by A. C. LaMonica
Voting: Does it Really Matter?
Imagine, America’s citizens wake up on Election Day, Tuesday, November 4th, 2008 and go about their daily activities; work, shop, etc. They go home as usual, have dinner, relax, and go to sleep. No one votes.
What would happen? Would this cause a huge catastrophe? Would it be governmental chaos? No doubt such an historic event would grab the world’s attention but more importantly, who would be the next president of the United States of America?
The brutal truth of the matter is that this would cause no strife amongst the ranks of the current system: the Electoral College. Put in the simplest terms, the popular vote (the one we are encouraged to participate in each election) has absolutely no legal significance in deciding an election. Ultimately, we make our vote but the Electors have the final say.
With the presidential election nearing, it is virtually impossible to go a day without hearing which candidate did or said what etc. Who got the gold? Who’s running out of campaign money? Huckabee said what?! Not surprisingly, most Americans overlook the more fundamental issue within the voting system itself. I’d like to believe that every vote counts but how could I?
In doing my own personal research on this subject, I was lucky to make it out without my head exploding. It truly is an unnecessarily complex system that technically defeats the purpose of a democracy!
I realize that simply getting rid of the Electoral College is far-fetched but the majority of reasonable Americans should agree that the system needs reform at the very least.
In order to avoid any possibility of spontaneous combustion, I will not go in to all the details surrounding this on-going debate. However, I do recommend everyone take some time to read up on the Electoral College and the arguments for and against. One helpful site can be found at http://people.howstuffworks.com/electoral-college.htm. Also, Joe Bialek wrote an interesting article called Refining the Electoral College in the November/December 2007 edition of The Humanist.
I would like to share a brief interview I was able to get with Congressman Gene Green of the 29th Congressional District of Texas. Congressman Green has been pushing to abolish the Electoral College because he feels that the popular vote is a more accurate measurement of the people’s will. What a crazy idea, right?
Path of Reason: We continue to hear the phrase "every vote counts" when election time nears. With our society stressing the importance of voting, does every vote count under the Electoral College system?
Rep. Green: No - Our presidential elections are winner-take-all, state by state.
POR: Some opponents of direct popular vote claim that abolishing the current system would result in an "urban power grab" and simply shift the focus to large cities. What is your take on this perspective?
Rep. Green: Presidential nominees do that now. Large urban media markets are where they spend most of their time.
POR: One issue in the Electoral College is the problem of "faithless Electors," or Electors who cast their vote for someone other than the person they pledge to elect.
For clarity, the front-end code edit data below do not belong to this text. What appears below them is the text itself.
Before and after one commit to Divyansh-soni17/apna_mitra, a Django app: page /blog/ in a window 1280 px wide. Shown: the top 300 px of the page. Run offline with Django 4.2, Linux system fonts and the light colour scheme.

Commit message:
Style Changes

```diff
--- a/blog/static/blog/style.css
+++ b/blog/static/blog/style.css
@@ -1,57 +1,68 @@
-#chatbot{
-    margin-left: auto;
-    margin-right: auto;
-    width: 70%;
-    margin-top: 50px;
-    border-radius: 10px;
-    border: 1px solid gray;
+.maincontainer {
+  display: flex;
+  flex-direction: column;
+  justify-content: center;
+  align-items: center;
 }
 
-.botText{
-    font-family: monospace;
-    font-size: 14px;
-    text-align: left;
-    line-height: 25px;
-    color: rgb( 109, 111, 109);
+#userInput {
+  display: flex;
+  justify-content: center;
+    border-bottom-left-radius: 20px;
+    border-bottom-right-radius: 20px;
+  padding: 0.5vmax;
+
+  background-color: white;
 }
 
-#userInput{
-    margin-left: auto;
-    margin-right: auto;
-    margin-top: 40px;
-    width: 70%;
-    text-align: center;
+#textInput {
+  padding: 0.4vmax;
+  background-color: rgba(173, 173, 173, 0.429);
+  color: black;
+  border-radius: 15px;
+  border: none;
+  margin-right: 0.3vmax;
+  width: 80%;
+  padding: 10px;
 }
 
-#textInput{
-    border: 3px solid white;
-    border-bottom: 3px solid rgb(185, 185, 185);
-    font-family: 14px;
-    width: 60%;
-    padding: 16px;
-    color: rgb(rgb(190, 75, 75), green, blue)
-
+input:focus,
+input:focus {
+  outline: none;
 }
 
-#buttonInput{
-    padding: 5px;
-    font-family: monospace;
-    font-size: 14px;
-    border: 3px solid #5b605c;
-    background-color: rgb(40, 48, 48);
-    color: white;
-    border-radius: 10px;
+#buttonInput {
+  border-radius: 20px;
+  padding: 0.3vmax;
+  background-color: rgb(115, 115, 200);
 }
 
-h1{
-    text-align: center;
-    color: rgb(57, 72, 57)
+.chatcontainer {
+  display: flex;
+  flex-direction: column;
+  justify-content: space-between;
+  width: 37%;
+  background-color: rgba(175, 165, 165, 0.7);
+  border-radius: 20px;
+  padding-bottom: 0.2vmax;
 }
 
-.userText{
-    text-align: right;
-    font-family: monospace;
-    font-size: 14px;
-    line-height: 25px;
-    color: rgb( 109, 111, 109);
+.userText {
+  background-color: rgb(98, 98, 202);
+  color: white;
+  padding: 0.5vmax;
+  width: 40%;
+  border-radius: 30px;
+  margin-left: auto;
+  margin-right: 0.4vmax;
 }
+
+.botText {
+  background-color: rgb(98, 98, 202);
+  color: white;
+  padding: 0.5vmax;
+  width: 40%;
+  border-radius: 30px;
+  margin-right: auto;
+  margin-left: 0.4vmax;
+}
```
If the Electoral College is to exist, shouldn't it simply be illegal for an Elector to change his/her vote?
Rep. Green: Yes.
POR: As the debate for and against the current "winner-take-all" system rages on, is it more feasible to work towards a compromise? If so, are there any reasonable alternatives that reflect the current system but also, the will of the people?
Rep. Green: Yes, we could base electoral votes on congressional district with the remainder going to the winner of the state.
POR: Do you see any noticeable shift in support for or against the Electoral College?
Rep. Green: After 2000 and 2004, there was some shift toward supporting a change.
POR: How should Americans go about getting more support for abolishing or refining the Electoral College?
Rep. Green: Contact your members of Congress.
Thanks to Congressman Green and his assistant Jesse for taking the time to reply to our request!